== Segment start ==
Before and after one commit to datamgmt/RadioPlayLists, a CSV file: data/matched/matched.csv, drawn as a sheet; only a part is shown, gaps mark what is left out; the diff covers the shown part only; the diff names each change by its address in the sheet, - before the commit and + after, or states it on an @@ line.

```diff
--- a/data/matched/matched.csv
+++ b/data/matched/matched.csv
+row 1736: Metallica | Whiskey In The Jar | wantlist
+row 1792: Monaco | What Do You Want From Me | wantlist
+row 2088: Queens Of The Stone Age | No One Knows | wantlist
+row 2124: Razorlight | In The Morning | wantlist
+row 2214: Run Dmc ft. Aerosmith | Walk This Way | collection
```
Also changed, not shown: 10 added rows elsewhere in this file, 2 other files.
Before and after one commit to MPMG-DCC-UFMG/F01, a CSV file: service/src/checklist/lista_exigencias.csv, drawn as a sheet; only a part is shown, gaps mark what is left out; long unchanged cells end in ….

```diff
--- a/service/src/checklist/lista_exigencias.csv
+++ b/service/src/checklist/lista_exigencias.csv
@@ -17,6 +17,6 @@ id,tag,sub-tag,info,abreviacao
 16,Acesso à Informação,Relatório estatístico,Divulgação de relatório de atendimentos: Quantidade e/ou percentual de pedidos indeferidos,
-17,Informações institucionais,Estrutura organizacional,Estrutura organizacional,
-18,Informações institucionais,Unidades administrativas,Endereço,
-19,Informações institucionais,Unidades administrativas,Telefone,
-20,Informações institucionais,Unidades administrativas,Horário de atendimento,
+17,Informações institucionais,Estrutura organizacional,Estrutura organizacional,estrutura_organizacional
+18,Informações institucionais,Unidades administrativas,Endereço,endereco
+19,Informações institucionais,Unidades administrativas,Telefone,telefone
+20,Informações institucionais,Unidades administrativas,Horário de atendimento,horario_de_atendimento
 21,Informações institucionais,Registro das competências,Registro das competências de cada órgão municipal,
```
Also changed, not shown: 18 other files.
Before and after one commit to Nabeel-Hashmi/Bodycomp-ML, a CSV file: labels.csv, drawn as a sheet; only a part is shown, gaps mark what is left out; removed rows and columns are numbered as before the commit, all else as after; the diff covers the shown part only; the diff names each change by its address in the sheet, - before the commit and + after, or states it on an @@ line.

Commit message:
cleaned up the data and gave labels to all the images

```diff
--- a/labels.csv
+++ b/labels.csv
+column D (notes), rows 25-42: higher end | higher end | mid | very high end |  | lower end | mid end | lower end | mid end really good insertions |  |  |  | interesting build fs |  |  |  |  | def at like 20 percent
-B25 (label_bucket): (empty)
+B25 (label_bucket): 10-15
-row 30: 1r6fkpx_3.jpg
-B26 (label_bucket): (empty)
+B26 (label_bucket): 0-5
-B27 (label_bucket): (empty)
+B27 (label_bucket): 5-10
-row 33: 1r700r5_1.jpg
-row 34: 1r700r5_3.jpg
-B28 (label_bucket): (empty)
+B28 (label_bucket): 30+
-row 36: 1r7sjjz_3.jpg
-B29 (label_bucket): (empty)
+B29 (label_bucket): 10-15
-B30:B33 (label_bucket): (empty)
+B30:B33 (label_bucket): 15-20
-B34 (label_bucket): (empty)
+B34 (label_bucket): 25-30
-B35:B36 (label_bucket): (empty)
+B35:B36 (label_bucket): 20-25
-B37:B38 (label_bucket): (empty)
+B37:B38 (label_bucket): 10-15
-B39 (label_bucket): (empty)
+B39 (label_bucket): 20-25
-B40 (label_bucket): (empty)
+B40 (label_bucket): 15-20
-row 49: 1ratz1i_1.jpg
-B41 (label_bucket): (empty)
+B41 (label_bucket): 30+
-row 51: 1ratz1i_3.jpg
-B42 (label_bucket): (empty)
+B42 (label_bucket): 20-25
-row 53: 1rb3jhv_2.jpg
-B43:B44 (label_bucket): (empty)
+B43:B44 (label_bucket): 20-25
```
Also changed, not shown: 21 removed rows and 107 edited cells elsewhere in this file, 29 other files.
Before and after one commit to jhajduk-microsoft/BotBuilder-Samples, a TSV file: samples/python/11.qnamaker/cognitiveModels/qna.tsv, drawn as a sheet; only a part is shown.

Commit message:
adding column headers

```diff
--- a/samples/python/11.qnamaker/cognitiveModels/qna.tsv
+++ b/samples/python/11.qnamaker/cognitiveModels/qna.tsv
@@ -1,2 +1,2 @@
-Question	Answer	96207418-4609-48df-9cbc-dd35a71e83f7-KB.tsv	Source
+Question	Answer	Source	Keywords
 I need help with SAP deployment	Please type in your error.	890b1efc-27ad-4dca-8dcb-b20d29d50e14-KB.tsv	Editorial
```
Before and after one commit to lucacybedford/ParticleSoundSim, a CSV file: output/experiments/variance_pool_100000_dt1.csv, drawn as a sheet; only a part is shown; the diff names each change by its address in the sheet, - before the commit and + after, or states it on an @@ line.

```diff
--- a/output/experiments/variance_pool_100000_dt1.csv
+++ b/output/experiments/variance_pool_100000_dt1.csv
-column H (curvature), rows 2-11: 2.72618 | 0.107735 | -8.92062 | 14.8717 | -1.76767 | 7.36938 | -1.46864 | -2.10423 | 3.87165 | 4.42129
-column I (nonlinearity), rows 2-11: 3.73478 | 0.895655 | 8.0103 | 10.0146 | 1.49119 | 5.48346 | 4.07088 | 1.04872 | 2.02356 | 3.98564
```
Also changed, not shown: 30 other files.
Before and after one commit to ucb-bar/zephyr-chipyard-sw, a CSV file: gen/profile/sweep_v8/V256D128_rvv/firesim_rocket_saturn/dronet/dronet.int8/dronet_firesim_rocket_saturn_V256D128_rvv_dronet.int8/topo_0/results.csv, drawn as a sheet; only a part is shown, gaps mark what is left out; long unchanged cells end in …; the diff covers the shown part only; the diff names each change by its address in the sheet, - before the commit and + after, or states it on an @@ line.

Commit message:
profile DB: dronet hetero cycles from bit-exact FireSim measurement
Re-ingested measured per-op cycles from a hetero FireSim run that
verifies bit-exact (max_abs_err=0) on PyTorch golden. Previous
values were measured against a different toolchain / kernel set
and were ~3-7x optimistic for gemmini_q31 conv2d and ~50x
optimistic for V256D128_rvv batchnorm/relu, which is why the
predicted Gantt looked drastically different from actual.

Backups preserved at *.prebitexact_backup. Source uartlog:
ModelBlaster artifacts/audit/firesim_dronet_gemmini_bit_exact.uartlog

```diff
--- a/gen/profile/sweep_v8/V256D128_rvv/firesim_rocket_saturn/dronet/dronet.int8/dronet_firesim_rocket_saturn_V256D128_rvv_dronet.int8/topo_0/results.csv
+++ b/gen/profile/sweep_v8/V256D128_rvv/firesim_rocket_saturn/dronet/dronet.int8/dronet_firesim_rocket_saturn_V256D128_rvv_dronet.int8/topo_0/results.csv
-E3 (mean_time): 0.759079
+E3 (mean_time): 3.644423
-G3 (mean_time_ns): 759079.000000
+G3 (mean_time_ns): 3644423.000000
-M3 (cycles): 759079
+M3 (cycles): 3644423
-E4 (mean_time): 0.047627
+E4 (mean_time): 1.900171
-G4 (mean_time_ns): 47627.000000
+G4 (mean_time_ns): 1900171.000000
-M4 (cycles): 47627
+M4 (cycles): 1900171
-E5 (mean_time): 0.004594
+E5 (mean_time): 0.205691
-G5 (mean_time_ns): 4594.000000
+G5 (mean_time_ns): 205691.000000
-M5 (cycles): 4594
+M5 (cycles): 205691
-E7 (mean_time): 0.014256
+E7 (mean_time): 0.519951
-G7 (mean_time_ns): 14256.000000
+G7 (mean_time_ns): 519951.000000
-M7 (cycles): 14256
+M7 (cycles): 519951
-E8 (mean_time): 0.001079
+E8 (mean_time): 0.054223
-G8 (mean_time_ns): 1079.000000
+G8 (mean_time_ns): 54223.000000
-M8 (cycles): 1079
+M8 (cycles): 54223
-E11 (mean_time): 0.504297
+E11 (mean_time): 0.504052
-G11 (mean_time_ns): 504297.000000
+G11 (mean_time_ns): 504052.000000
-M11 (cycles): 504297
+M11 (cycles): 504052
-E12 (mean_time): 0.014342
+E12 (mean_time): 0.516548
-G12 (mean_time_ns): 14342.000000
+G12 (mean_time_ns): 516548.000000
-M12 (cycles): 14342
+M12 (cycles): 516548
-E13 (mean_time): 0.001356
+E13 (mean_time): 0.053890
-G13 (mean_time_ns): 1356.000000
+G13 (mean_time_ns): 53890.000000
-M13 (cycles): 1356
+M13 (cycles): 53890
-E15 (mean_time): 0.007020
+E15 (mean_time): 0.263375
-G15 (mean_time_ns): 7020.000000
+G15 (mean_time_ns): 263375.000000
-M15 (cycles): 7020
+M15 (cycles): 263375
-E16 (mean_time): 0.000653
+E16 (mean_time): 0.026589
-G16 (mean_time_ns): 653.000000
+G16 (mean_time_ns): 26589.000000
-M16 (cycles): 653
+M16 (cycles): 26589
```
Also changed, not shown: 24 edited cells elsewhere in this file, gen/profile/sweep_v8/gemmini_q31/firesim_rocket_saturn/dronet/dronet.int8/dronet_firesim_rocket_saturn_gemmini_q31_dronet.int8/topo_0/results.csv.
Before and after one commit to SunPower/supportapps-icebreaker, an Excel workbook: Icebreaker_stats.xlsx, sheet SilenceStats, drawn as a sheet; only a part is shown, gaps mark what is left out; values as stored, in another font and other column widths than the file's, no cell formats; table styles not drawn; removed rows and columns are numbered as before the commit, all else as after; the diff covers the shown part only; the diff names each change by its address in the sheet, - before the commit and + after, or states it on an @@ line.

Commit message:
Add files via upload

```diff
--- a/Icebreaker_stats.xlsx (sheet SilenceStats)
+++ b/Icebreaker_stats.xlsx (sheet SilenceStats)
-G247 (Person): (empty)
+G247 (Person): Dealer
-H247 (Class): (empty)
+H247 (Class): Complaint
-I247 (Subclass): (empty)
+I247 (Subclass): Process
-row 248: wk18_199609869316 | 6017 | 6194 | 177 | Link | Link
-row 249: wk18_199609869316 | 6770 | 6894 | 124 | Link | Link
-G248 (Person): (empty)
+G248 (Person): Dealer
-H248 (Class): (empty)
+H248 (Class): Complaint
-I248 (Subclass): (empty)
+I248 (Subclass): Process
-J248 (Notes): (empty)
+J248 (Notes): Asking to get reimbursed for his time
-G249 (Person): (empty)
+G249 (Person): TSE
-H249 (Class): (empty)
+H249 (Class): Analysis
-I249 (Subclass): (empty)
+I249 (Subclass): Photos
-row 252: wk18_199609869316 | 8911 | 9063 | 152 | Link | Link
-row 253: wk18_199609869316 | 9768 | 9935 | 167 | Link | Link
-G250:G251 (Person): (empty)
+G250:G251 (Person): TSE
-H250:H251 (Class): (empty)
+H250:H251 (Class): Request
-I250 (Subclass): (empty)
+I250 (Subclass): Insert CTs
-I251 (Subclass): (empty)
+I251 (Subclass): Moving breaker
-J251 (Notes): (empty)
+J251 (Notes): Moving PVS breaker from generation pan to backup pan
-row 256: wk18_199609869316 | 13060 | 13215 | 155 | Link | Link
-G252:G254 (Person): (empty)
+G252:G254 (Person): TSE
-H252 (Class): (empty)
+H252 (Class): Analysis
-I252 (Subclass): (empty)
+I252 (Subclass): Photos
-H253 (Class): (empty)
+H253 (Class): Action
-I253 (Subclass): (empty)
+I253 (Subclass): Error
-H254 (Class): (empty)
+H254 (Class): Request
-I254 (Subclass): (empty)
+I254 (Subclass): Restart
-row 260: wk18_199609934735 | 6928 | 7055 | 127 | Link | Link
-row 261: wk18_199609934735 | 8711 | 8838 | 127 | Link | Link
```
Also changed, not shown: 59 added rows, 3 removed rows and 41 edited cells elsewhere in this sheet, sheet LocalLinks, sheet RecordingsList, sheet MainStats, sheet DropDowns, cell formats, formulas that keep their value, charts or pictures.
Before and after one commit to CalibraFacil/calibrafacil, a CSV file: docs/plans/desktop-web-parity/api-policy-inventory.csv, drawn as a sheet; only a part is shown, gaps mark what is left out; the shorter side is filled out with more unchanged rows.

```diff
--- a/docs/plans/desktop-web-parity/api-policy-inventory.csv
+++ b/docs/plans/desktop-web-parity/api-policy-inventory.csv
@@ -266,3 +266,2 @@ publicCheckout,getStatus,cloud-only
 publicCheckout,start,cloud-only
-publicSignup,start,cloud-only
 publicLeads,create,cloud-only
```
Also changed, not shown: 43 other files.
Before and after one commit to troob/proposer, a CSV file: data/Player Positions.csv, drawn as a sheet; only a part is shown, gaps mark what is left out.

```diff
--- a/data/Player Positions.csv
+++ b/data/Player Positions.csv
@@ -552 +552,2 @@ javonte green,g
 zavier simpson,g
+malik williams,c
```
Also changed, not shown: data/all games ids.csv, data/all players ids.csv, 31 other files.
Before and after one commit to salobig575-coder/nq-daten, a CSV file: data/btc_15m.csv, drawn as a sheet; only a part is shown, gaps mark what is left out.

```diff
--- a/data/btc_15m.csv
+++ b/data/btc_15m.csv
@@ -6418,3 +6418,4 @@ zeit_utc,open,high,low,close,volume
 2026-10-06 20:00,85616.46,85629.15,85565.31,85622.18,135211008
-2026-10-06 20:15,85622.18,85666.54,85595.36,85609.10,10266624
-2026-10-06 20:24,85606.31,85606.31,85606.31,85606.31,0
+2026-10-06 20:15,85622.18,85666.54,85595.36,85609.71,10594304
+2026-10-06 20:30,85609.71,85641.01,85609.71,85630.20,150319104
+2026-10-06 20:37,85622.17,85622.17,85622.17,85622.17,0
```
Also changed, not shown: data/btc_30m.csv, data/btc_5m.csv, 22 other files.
== Segment end ==
The lines to return are those in the entries above that hold "qnamaker".

Before and after one commit to jhajduk-microsoft/BotBuilder-Samples, a TSV file: samples/python/11.qnamaker/cognitiveModels/qna.tsv, drawn as a sheet; only a part is shown.
--- a/samples/python/11.qnamaker/cognitiveModels/qna.tsv
+++ b/samples/python/11.qnamaker/cognitiveModels/qna.tsv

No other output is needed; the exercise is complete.